“We are all sanitized and know exactly where everyone’s going and keeping well organized,” Gucanac said. “It keeps everyone safer and way more comfortable at work.
“We’ve created a very safe environment for everyone to do what we need to do to stay open as a business in the safest way we can.”
Mobjack Bay Coffee Roasters
Historic Cole Digges House
411 Main Street, Yorktown
“The day all this stuff started to happen we began delivering to Hampton, Newport News, Poquoson and Yorktown,” owner Tamra Hogge said. “We’re trying to get new customers, and it’s working, because they’re calling every day.”
Poquoson Diner offers different daily specials that cater to a family of four. These meals are selling well and are offered with a free dessert or half-gallons of tea.

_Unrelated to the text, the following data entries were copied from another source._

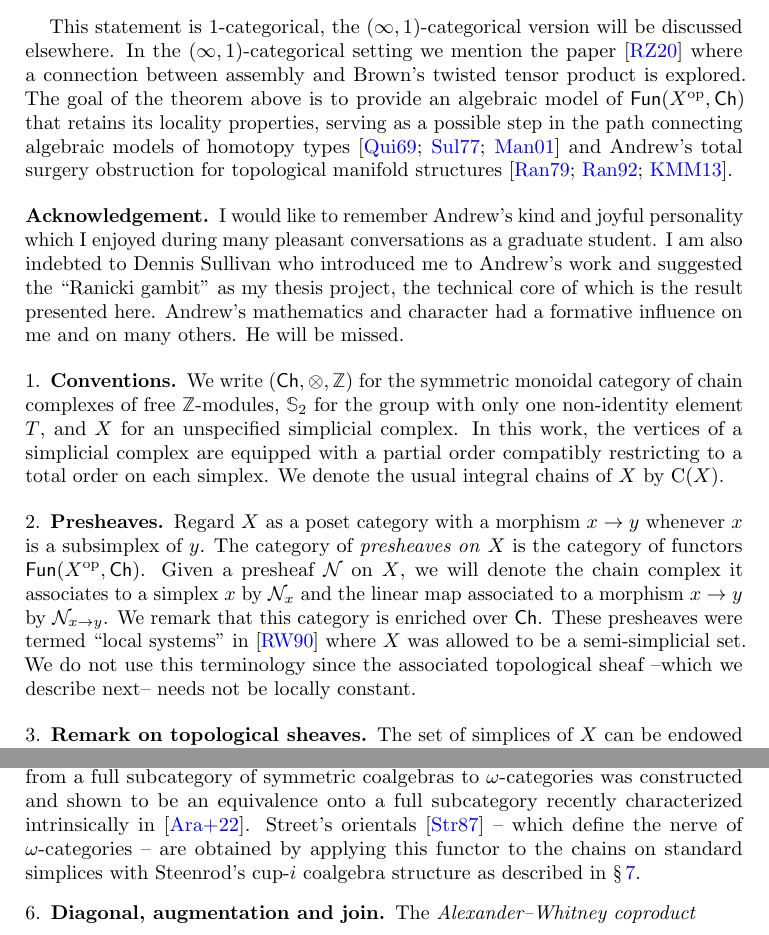
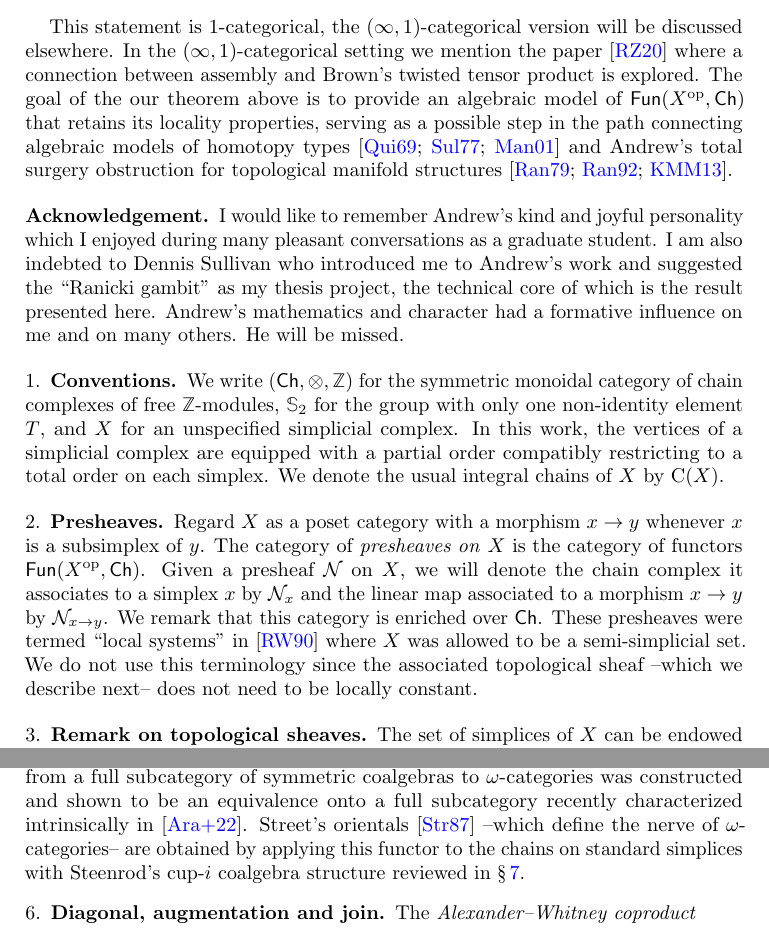
Before and after one commit to ammedmar/assembly, a LaTeX paper (assembly.tex, which reads sec/body.tex, sec/introduction.tex): two parts of pages 3 and 4 of 10, joined at a grey line, cut so that both start at the same text. Compiled offline with pdfLaTeX.

Commit message:
Before template

```diff
--- a/assembly.tex
+++ b/assembly.tex
@@ -23,7 +23,7 @@
 % 18F20 Presheaves and sheaves, stacks, descent conditions (category-theoretic aspects)
 % 57R67 Surgery obstructions, Wall groups [See also 19J25]
 
-\keywords{Assembly, simplicial complex, chain complex, sheaves, Steenrod construction, cup-$i$ coproducts, comodules}
+\keywords{Assembly, simplicial complex, chain complex, presheaves, Steenrod construction, cup-$i$ coproducts, comodules}
 \dedicatory{In memory of Andrew Ranicki}
 
 \begin{document}
--- a/sec/body.tex
+++ b/sec/body.tex
@@ -13,7 +13,7 @@ The category of \textit{presheaves on} $X$ is the category of functors $\Fun(X^\
 Given a presheaf $\cN$ on $X$, we will denote the chain complex it associates to a simplex $x$ by $\cN_x$ and the linear map associated to a morphism $x \to y$ by $\cN_{x \to y}$.
 We remark that this category is enriched over $\Ch$.
 These presheaves were termed ``local systems'' in \cite{ranicki1990assembly} where $X$ was allowed to be a semi-simplicial set.
-We do not use this terminology since the associated topological sheaf --which we describe next-- needs not be locally constant.
+We do not use this terminology since the associated topological sheaf --which we describe next-- does not need to be locally constant.
 
 \subsection{Remark on topological sheaves}\label{ss:topological sheaf}
 
@@ -49,7 +49,7 @@ with the convention $\triangle_{-1} = 0$.
 
 An $\omega$-category is the limiting concept obtained from the recursive definition of an $n$-category as a category enriched in $(n-1)$-categories.
 Building on ideas from \cite{brown1981cubes, kapranov1991polycategory, steiner2004omega}, in \cite{medina2020globular} a functor from a full subcategory of symmetric coalgebras to $\omega$-categories was constructed and shown to be an equivalence onto a full subcategory recently characterized intrinsically in \cite{ozornova2022steiner}.
-Street's orientals \cite{street1987orientals} -- which define the nerve of $\omega$-categories -- are obtained by applying this functor to the chains on standard simplices with Steenrod's cup-$i$ coalgebra structure as described in \cref{ss:cup-i}.
+Street's orientals \cite{street1987orientals} --which define the nerve of $\omega$-categories-- are obtained by applying this functor to the chains on standard simplices with Steenrod's cup-$i$ coalgebra structure reviewed in \cref{ss:cup-i}.
 
 \subsection{Diagonal, augmentation and join}
 
--- a/sec/introduction.tex
+++ b/sec/introduction.tex
@@ -86,4 +86,4 @@ We can now state the contribution of this paper.
 
 This statement is 1-categorical, the $(\infty,1)$-categorical version will be discussed elsewhere.
 In the $(\infty,1)$-categorical setting we mention the paper \cite{rivera2020system} where a connection between assembly and Brown's twisted tensor product is explored.
-The goal of the theorem above is to provide an algebraic model of $\Fun(X^\op,\Ch)$ that retains its locality properties, serving as a possible step in the path connecting algebraic models of homotopy types \cite{quillen1969rational, sullivan1977infinitesimal,mandell2001padic} and Andrew's total surgery obstruction for topological manifold structures \cite{ranicki1979obstruction,ranicki1992topological,macko2013obstruction}.
+The goal of the our theorem above is to provide an algebraic model of $\Fun(X^\op,\Ch)$ that retains its locality properties, serving as a possible step in the path connecting algebraic models of homotopy types \cite{quillen1969rational, sullivan1977infinitesimal,mandell2001padic} and Andrew's total surgery obstruction for topological manifold structures \cite{ranicki1979obstruction,ranicki1992topological,macko2013obstruction}.
```
Also changed, not shown: sec/introduction.tex (2 more changed lines), 1 other file.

“Every night now we have a family dinner, and they’re going crazy awesome,” Hogge said. “Tonight’s family dinner includes a half sheet of lasagna, a half sheet of garlic knots, a half sheet of Greek salad and half gallon of sweet tea for $50, which should feed six to eight people. People are going nuts over it.”
Hogge said she hasn’t had to let any employees go. “My whole staff is still working except two older waitresses who asked if they could stay home,” she said.
“All my waitresses are now deliverers and carhop girls,” she added. “Because everybody’s being generous, my girls are making just as much money if not a little more right now. “
The diner temporarily shortened its hours from 11 a.m. to 9 p.m.
Hogge recommends customers call to order. Its menu is at poquosondiner.com, and there is a Poquoson Diner Facebook page where daily specials are posted.
“I sent out a request: I’ll help anybody out in the world. Would you please just buy my food — that’s all I’m asking … and it went nuts,” Hogge said.
“I’m just hustling. That’s the best way I can put it.”
480 Wythe Creek Road, Poquoson